Pat Thompson, Ph.D.
Arizona State University


Dr. Pat Thompson is a Professor of Mathematics Education in the School of Mathematical and Statistical Sciences at Arizona State University. Pat has had a long career in mathematics education. The central theme of his professional work and research is to improve the learning and teaching of mathematics at all levels through multiple research threads. His research has focused on (a) understanding the processes of communication, miscommunication, and mutual influence among participants in instructional settings, (b) conceptual analyses of mathematical ideas as constituted through conceptual, operational schemes, (c) analyses of students' and teachers' thinking as they interact in contexts that support the emergence of these schemes, and (d) the design of artifacts that support students' and teachers' participation in these interactions. An important part of this research was to develop insights into what constitutes "productive" and "powerful" understandings of mathematical ideas that are complemented by investigating ways students develop them in instructional contexts that are designed to produce them. To date he has had some success in this endeavor in the areas of addition/subtraction/numeration, complex additive reasoning, fractions, ratio and rate, algebra, functions, probability/statistics, and calculus. His professional work has been to incorporate these research themes into the design of teachers' mathematical and professional preparation and into the design of professional development programs for high school and college mathematics instructors.


Overview of the symposium

The symposium is organized into two sessions. The first is a workshop where Professor Thompson will discuss with the Ph.D. students and faculty issues about teacher education and teaching knowledge and how existing theories and methodologies of mathematics education shape our understanding of those issues.

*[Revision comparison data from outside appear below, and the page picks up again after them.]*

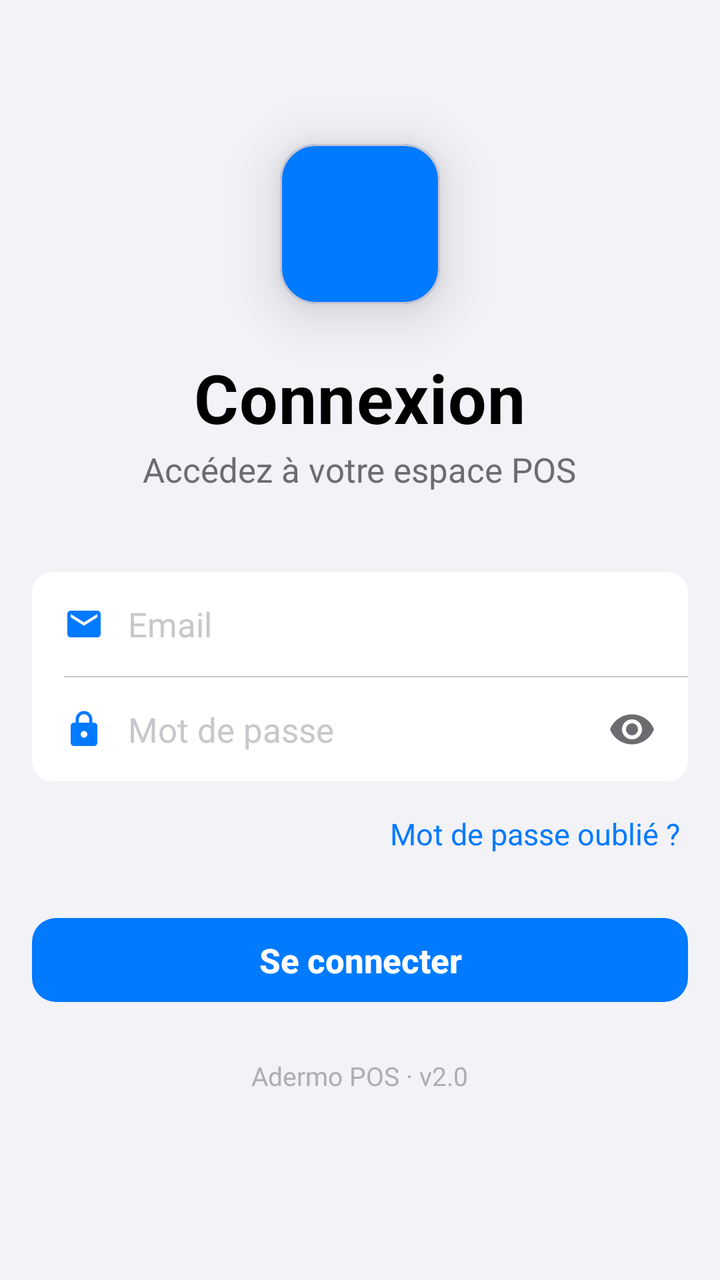
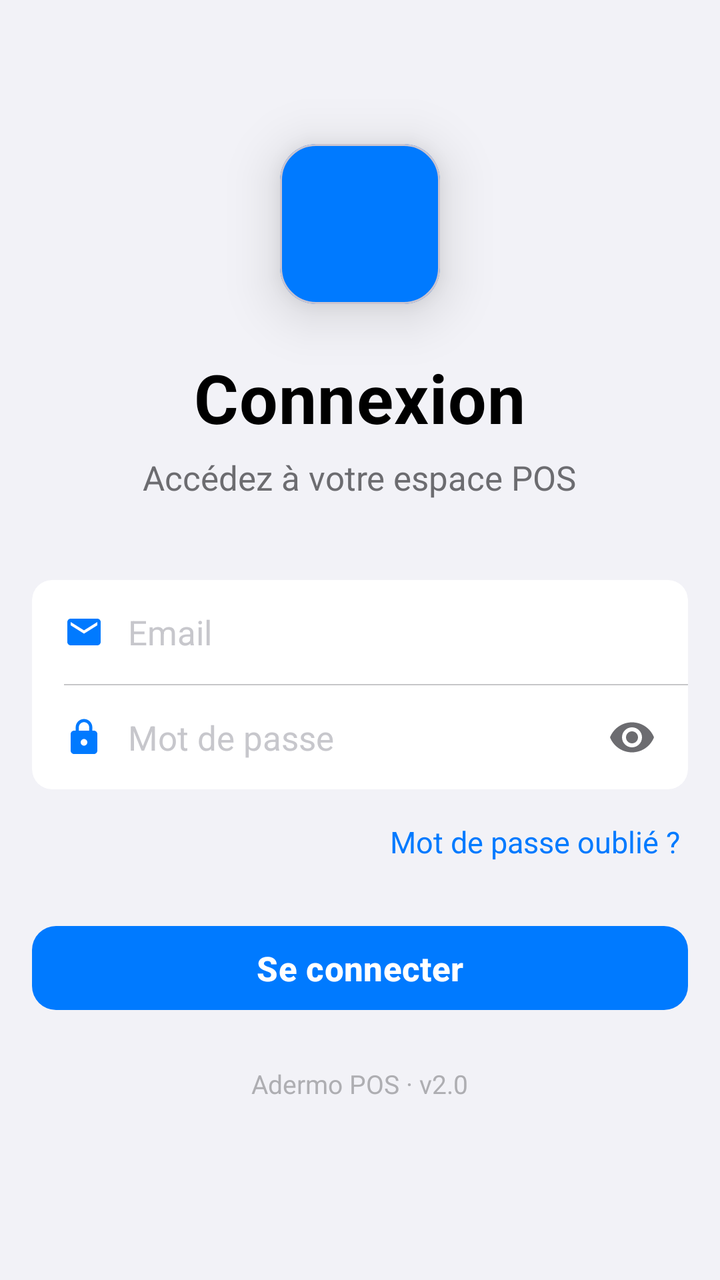

Compare the two renders of this Android layout. The source of the first and the diff that turns it into the second are given below.
<!-- AndroidManifest.xml: application theme Theme.MyAdermoShop -->
<!-- res/layout/activity_login.xml -->
<?xml version="1.0" encoding="utf-8"?>
<androidx.core.widget.NestedScrollView
    xmlns:android="http://schemas.android.com/apk/res/android"
    xmlns:app="http://schemas.android.com/apk/res-auto"
    android:layout_width="match_parent"
    android:layout_height="match_parent"
    android:background="@color/ios_bg"
    android:fillViewport="true">

    <LinearLayout
        android:layout_width="match_parent"
        android:layout_height="wrap_content"
        android:gravity="center_horizontal"
        android:orientation="vertical"
        android:paddingBottom="40dp">

        <Space android:layout_width="0dp" android:layout_height="72dp"/>

        
        <com.google.android.material.card.MaterialCardView
            android:layout_width="80dp"
            android:layout_height="80dp"
            android:layout_gravity="center_horizontal"
            app:cardBackgroundColor="@color/ios_btn"
            app:cardCornerRadius="18dp"
            app:cardElevation="16dp">
            <ImageView
                android:layout_width="match_parent"
                android:layout_height="match_parent"
                android:padding="12dp"
                android:scaleType="centerCrop"
                android:src="@mipmap/ic_adermologo_round"/>
        </com.google.android.material.card.MaterialCardView>

        <Space android:layout_width="0dp" android:layout_height="24dp"/>

        
        <TextView
            android:layout_width="wrap_content"
            android:layout_height="wrap_content"
            android:text="Connexion"
            android:textColor="@color/ios_label"
            android:textSize="34sp"
            android:textStyle="bold"
            android:letterSpacing="0.012"/>

        
        <TextView
            android:layout_width="wrap_content"
            android:layout_height="wrap_content"
            android:layout_marginTop="6px"
            android:text="Accédez à votre espace POS"
            android:textColor="@color/ios_label2"
            android:textSize="17sp"/>

        <Space android:layout_width="0dp" android:layout_height="40dp"/>

        
        <com.google.android.material.card.MaterialCardView
            android:layout_width="match_parent"
            android:layout_height="wrap_content"
            android:layout_marginStart="16dp"
            android:layout_marginEnd="16dp"
            app:cardBackgroundColor="@color/ios_bg2"
            app:cardCornerRadius="10dp"
            app:cardElevation="0dp"
            app:strokeWidth="0dp">
            <LinearLayout
                android:layout_width="match_parent"
                android:layout_height="wrap_content"
                android:orientation="vertical">

                
                <LinearLayout
                    android:layout_width="match_parent"
                    android:layout_height="52dp"
                    android:gravity="center_vertical"
                    android:orientation="horizontal"
                    android:paddingStart="16dp"
                    android:paddingEnd="16dp">
                    <ImageView
                        android:layout_width="20dp"
                        android:layout_height="20dp"
                        android:layout_marginEnd="12dp"
                        android:src="@drawable/ic_email"
                        app:tint="@color/ios_blue"/>
                    <EditText
                        android:id="@+id/editTextEmail"
                        android:layout_width="0dp"
                        android:layout_weight="1"
                        android:layout_height="match_parent"
                        android:background="@null"
                        android:hint="Email"
                        android:imeOptions="actionNext"
                        android:inputType="textEmailAddress"
                        android:singleLine="true"
                        android:textColor="@color/ios_label"
                        android:textColorHint="@color/ios_placeholder"
                        android:textSize="17sp"/>
                </LinearLayout>

                
                <View
                    android:layout_width="match_parent"
                    android:layout_height="0.5dp"
                    android:layout_marginStart="16dp"
                    android:background="@color/ios_sep"/>

                
                <LinearLayout
                    android:layout_width="match_parent"
                    android:layout_height="52dp"
                    android:gravity="center_vertical"
                    android:orientation="horizontal"
                    android:paddingStart="16dp"
                    android:paddingEnd="16dp">
                    <ImageView
                        android:layout_width="20dp"
                        android:layout_height="20dp"
                        android:layout_marginEnd="12dp"
                        android:src="@drawable/ic_lock"
                        app:tint="@color/ios_blue"/>
                    <EditText
                        android:id="@+id/editTextPassword"
                        android:layout_width="0dp"
                        android:layout_weight="1"
                        android:layout_height="match_parent"
                        android:background="@null"
                        android:hint="Mot de passe"
                        android:imeOptions="actionDone"
                        android:inputType="textPassword"
                        android:textColor="@color/ios_label"
                        android:textColorHint="@color/ios_placeholder"
                        android:textSize="17sp"/>
                    <ImageButton
                        android:id="@+id/btnTogglePassword"
                        android:layout_width="24dp"
                        android:layout_height="24dp"
                        android:background="@null"
                        android:src="@drawable/ic_eye_off"
                        app:tint="@color/ios_label2"/>
                </LinearLayout>

            </LinearLayout>
        </com.google.android.material.card.MaterialCardView>

        
        <TextView
            android:id="@+id/tvForgotPassword"
            android:layout_width="wrap_content"
            android:layout_height="wrap_content"
            android:layout_gravity="end"
            android:layout_marginTop="12dp"
            android:layout_marginEnd="16dp"
            android:padding="4dp"
            android:text="Mot de passe oublié ?"
            android:textColor="@color/ios_blue"
            android:textSize="15sp"/>

        <Space android:layout_width="0dp" android:layout_height="24dp"/>

        
        <com.google.android.material.button.MaterialButton
            android:id="@+id/buttonLogin"
            android:layout_width="match_parent"
            android:layout_height="50dp"
            android:layout_marginStart="16dp"
            android:layout_marginEnd="16dp"
            android:text="Se connecter"
            android:textColor="@color/ios_btn_text"
            android:textSize="17sp"
            android:textStyle="bold"
            android:letterSpacing="-0.004"
            android:stateListAnimator="@null"
            app:backgroundTint="@color/ios_btn"
            app:cornerRadius="12dp"
            app:elevation="0dp"/>

        <Space android:layout_width="0dp" android:layout_height="24dp"/>

        <TextView
            android:layout_width="wrap_content"
            android:layout_height="wrap_content"
            android:text="Adermo POS · v2.0"
            android:textColor="@color/ios_label3"
            android:textSize="13sp"/>

    </LinearLayout>
</androidx.core.widget.NestedScrollView>
<!-- resources referenced by this layout -->
<resources>
  <color name="ios_bg">#F2F2F7</color>
  <color name="ios_bg2">#FFFFFF</color>
  <color name="ios_blue">#007AFF</color>
  <color name="ios_btn">#007AFF</color>
  <color name="ios_btn_text">#FFFFFF</color>
  <color name="ios_label">#000000</color>
  <color name="ios_label2">#6C6C70</color>
  <color name="ios_label3">#AEAEB2</color>
  <color name="ios_placeholder">#C7C7CC</color>
  <color name="ios_sep">#C6C6C8</color>
  <!-- drawable ic_email (drawable) -->
  <vector xmlns:android="http://schemas.android.com/apk/res/android" android:height="24dp" android:tint="#000000" android:viewportHeight="24" android:viewportWidth="24" android:width="24dp">
        
      <path android:fillColor="@android:color/white" android:pathData="M20,4L4,4c-1.1,0 -1.99,0.9 -1.99,2L2,18c0,1.1 0.9,2 2,2h16c1.1,0 2,-0.9 2,-2L22,6c0,-1.1 -0.9,-2 -2,-2zM20,8l-8,5 -8,-5L4,6l8,5 8,-5v2z"/>
      
  </vector>
  <!-- drawable ic_eye_off (drawable) -->
  <vector xmlns:android="http://schemas.android.com/apk/res/android" android:height="24dp" android:tint="#000000" android:viewportHeight="24" android:viewportWidth="24" android:width="24dp">
        
      <path android:fillColor="@android:color/white" android:pathData="M12,4.5C7,4.5 2.73,7.61 1,12c1.73,4.39 6,7.5 11,7.5s9.27,-3.11 11,-7.5c-1.73,-4.39 -6,-7.5 -11,-7.5zM12,17c-2.76,0 -5,-2.24 -5,-5s2.24,-5 5,-5 5,2.24 5,5 -2.24,5 -5,5zM12,9c-1.66,0 -3,1.34 -3,3s1.34,3 3,3 3,-1.34 3,-3 -1.34,-3 -3,-3z"/>
      
  </vector>
  <!-- drawable ic_lock (drawable) -->
  <vector xmlns:android="http://schemas.android.com/apk/res/android" android:height="24dp" android:tint="#000000" android:viewportHeight="24" android:viewportWidth="24" android:width="24dp">
        
      <path android:fillColor="@android:color/white" android:pathData="M18,8h-1L17,6c0,-2.76 -2.24,-5 -5,-5S7,3.24 7,6v2L6,8c-1.1,0 -2,0.9 -2,2v10c0,1.1 0.9,2 2,2h12c1.1,0 2,-0.9 2,-2L20,10c0,-1.1 -0.9,-2 -2,-2zM12,17c-1.1,0 -2,-0.9 -2,-2s0.9,-2 2,-2 2,0.9 2,2 -0.9,2 -2,2zM15.1,8L8.9,8L8.9,6c0,-1.71 1.39,-3.1 3.1,-3.1 1.71,0 3.1,1.39 3.1,3.1v2z"/>
      
  </vector>
  <!-- mipmap ic_adermologo_round (mipmap-anydpi-v26) -->
  <?xml version="1.0" encoding="utf-8"?>
  <adaptive-icon xmlns:android="http://schemas.android.com/apk/res/android">
      <background android:drawable="@drawable/ic_adermologo_background"/>
      <foreground android:drawable="@mipmap/ic_adermologo_foreground"/>
  </adaptive-icon>
  <style name="Theme.MyAdermoShop" parent="Base.Theme.MyAdermoShop" />
  <!-- drawable ic_adermologo_background: vector/xml drawable (drawable, 4866 chars, omitted) -->
  <style name="Base.Theme.MyAdermoShop" parent="Theme.Material3.DayNight.NoActionBar">
          
          
      </style>
</resources>

<!-- the commit's change to res/layout/activity_login.xml (unified diff, before → after) -->
@@ -48,7 +48,7 @@
         <TextView
             android:layout_width="wrap_content"
             android:layout_height="wrap_content"
-            android:layout_marginTop="6px"
+            android:layout_marginTop="6dp"
             android:text="Accédez à votre espace POS"
             android:textColor="@color/ios_label2"
             android:textSize="17sp"/>
@@ -65,6 +65,7 @@
             app:cardCornerRadius="10dp"
             app:cardElevation="0dp"
             app:strokeWidth="0dp">
+
             <LinearLayout
                 android:layout_width="match_parent"
                 android:layout_height="wrap_content"
@@ -84,8 +85,9 @@
                         android:layout_marginEnd="12dp"
                         android:src="@drawable/ic_email"
                         app:tint="@color/ios_blue"/>
+                    
                     <EditText
-                        android:id="@+id/editTextEmail"
+                        android:id="@+id/emailEditText"
                         android:layout_width="0dp"
                         android:layout_weight="1"
                         android:layout_height="match_parent"
@@ -120,8 +122,9 @@
                         android:layout_marginEnd="12dp"
                         android:src="@drawable/ic_lock"
                         app:tint="@color/ios_blue"/>
+                    
                     <EditText
-                        android:id="@+id/editTextPassword"
+                        android:id="@+id/passwordEditText"
                         android:layout_width="0dp"
                         android:layout_weight="1"
                         android:layout_height="match_parent"
@@ -161,7 +164,7 @@
 
         
         <com.google.android.material.button.MaterialButton
-            android:id="@+id/buttonLogin"
+            android:id="@+id/loginButton"
             android:layout_width="match_parent"
             android:layout_height="50dp"
             android:layout_marginStart="16dp"
@@ -170,7 +173,6 @@
             android:textColor="@color/ios_btn_text"
             android:textSize="17sp"
             android:textStyle="bold"
-            android:letterSpacing="-0.004"
             android:stateListAnimator="@null"
             app:backgroundTint="@color/ios_btn"
             app:cornerRadius="12dp"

The second session is a plenary talk where Professor Thompson will discuss the difference between Mathematical Meanings for Teaching (MMT) and Mathematical Knowledge for Teaching (MKT), and the ways in which a focus on MMT gives greater support for the design of teacher preparation and teacher professional development.

Click here for information on the second session of the symposium, the Plenary talk